Home Rule Charter

Steps to Becoming Home Rule

  1. Residents in the City Limits apply to serve on the Home Rule Charter Commission by June 5, 2023.
  2. Council appoints 15 commissioners.
  3. Commissioners meet monthly from July 2023 – October 2024 to review example charters from other cities and draft proposed charter for Liberty Hill.
  4. Council calls a special election for voter approval.
  5. In the November 2024 election, voters choose to remain General Law or adopt the charter to become Home Rule.

What is Home Rule?

Home Rule is the privilege of citizens at the grass roots level to manage their own affairs with minimal interference from the State. Home Rule assumes that government issues should be solved at the level closest to the people. 

The City of Liberty Hill is currently a General Law City governed by the laws of the State of Texas. Because the City has grown to over 5,000 in population, the Texas Constitution allows the City to establish its own rules for municipal government by adopting a Home Rule Charter.

Home Rule cities are required to write and adopt a charter that specifically enumerates the structure, power, duties and authorities the people of the community wish to grant their local government.

What is the difference between “General Law” and “Home Rule?”

Texas cities operate under two categories of local government: 1) General Law and 2) Home Rule. 


Cities whose powers are limited by the specific authority granted by Texas statutes.
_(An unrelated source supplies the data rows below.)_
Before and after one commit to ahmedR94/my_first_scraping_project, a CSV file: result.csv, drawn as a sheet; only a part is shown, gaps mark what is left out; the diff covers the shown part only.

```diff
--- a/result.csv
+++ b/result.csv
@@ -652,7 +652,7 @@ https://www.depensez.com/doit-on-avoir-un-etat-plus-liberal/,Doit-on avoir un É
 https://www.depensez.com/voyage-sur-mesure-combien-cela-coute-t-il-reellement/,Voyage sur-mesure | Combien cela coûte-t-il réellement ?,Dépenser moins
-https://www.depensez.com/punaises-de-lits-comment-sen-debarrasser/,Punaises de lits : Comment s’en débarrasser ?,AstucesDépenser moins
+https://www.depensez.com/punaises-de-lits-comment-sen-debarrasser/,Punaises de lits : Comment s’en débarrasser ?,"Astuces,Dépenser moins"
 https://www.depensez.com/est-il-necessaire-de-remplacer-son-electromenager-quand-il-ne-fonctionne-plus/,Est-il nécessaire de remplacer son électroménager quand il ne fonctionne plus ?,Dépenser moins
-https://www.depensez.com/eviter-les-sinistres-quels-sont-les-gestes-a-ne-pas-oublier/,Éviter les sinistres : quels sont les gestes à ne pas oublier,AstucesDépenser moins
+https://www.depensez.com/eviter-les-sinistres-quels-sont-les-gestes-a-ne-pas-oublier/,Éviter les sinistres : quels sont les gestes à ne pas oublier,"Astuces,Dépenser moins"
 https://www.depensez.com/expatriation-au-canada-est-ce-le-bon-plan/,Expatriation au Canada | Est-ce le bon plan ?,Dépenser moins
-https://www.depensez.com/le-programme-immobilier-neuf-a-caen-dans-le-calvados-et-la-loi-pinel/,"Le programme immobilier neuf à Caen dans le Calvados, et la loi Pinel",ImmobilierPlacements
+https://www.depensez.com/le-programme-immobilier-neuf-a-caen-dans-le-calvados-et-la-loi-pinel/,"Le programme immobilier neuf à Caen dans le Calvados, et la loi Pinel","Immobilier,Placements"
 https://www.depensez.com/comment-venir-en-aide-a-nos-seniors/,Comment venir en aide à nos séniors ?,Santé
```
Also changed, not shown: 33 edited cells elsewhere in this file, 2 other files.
General Law cities are restricted to doing what state statutes direct or permit them to do. A specific grant of authority or permission must be provided in the state statutes to initiate a particular action. If a General Law city is not granted the express or implied power by the State to initiate a particular action, none can be taken. General Law cities are generally smaller and most often under 5,000 in population. 
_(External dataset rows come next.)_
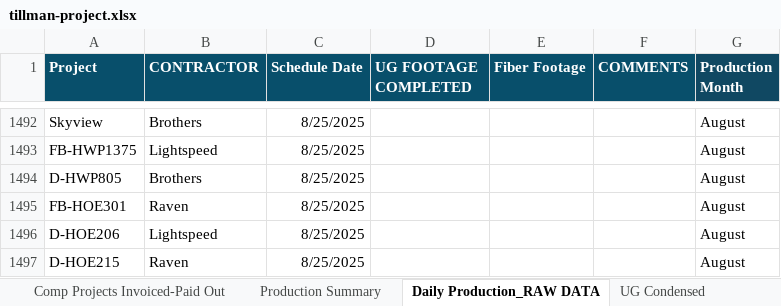
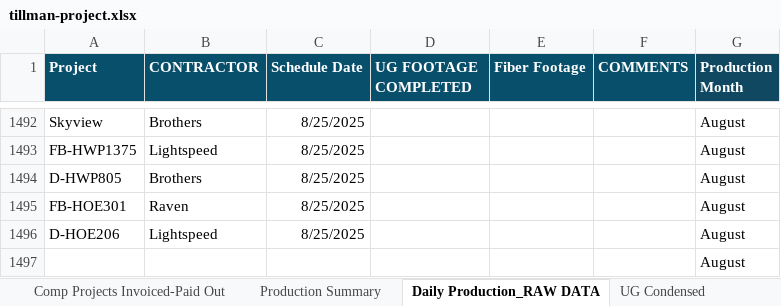
Before and after one commit to JCKraus1/Tillman-Dashboard, an Excel workbook: tillman-project.xlsx, sheet Daily Production_RAW DATA, drawn as a sheet; only a part is shown, gaps mark what is left out; values as stored, in another font and other column widths than the file's, no borders; removed rows and columns are numbered as before the commit, all else as after; the diff names each change by its address in the sheet, - before the commit and + after, or states it on an @@ line.

Commit message:
Automated update every 30 minutes

```diff
--- a/tillman-project.xlsx (sheet Daily Production_RAW DATA)
+++ b/tillman-project.xlsx (sheet Daily Production_RAW DATA)
-row 1497: D-HOE215 | Raven | 8/25/2025 |  |  |  | August
+row 1497:  |  |  |  |  |  | August
```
Cities with a population over 5,000 in which the citizens have adopted a home rule charter to define the structure, power, duties, and authority of their local government. The legal position of Home Rule cities is the reverse of General Law cities. Rather than looking to state statutes to determine what they may do, as General Law cities must do, Home Rule cities look to their local Charters to determine what they may do. A Home Rule city may generally take any action that is not prohibited by the Texas Constitution or statutes as long as the authority is granted in the Charter of the city. Home Rule cities have the full power of self-government and may take any action in the interest of the citizens' health, safety and welfare that is not contrary to the Texas and U.S. Constitutions or federal or state laws.